- EXERCISE GOAL -
Determine how many lines of this material contain "TTAGAACCTCAACCTCCTCTGCAAAATGGAGCTGAC". Give only the number.
* * *
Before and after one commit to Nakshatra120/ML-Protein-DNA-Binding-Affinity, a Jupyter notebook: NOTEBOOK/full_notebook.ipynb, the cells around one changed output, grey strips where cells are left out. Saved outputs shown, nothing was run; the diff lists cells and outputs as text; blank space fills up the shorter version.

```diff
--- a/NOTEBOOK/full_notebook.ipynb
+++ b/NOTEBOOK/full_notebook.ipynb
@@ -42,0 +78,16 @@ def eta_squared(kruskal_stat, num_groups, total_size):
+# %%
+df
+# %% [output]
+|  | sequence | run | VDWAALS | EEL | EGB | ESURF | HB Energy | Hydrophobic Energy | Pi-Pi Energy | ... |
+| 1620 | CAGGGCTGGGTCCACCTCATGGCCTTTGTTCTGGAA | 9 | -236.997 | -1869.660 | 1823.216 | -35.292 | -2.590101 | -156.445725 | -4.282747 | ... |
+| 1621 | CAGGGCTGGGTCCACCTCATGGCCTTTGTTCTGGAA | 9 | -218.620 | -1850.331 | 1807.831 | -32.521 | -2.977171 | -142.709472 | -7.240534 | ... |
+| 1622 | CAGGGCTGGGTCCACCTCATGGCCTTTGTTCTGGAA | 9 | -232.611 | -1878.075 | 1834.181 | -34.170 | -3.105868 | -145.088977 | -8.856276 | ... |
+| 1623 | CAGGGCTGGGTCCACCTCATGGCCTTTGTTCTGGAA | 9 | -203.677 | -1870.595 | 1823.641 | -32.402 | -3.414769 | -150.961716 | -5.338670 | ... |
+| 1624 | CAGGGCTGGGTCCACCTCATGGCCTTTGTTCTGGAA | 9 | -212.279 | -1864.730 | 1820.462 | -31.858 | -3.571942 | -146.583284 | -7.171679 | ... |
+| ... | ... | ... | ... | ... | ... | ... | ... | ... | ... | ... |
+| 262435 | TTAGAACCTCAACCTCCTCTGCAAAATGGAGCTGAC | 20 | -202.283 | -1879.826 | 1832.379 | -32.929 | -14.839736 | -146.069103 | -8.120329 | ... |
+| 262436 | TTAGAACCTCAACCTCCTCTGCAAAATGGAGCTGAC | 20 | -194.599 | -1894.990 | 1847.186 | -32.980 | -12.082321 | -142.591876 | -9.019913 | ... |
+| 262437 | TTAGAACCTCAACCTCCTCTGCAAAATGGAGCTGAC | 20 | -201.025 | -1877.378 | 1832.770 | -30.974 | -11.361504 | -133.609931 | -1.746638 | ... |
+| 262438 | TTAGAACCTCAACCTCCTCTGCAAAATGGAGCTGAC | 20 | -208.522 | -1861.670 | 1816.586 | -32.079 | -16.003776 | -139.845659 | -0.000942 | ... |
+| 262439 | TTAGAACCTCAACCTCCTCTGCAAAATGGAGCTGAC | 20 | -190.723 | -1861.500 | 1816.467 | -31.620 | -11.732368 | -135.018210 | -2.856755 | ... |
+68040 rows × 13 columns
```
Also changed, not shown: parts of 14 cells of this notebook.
* * *
- ANSWER SPACE -
5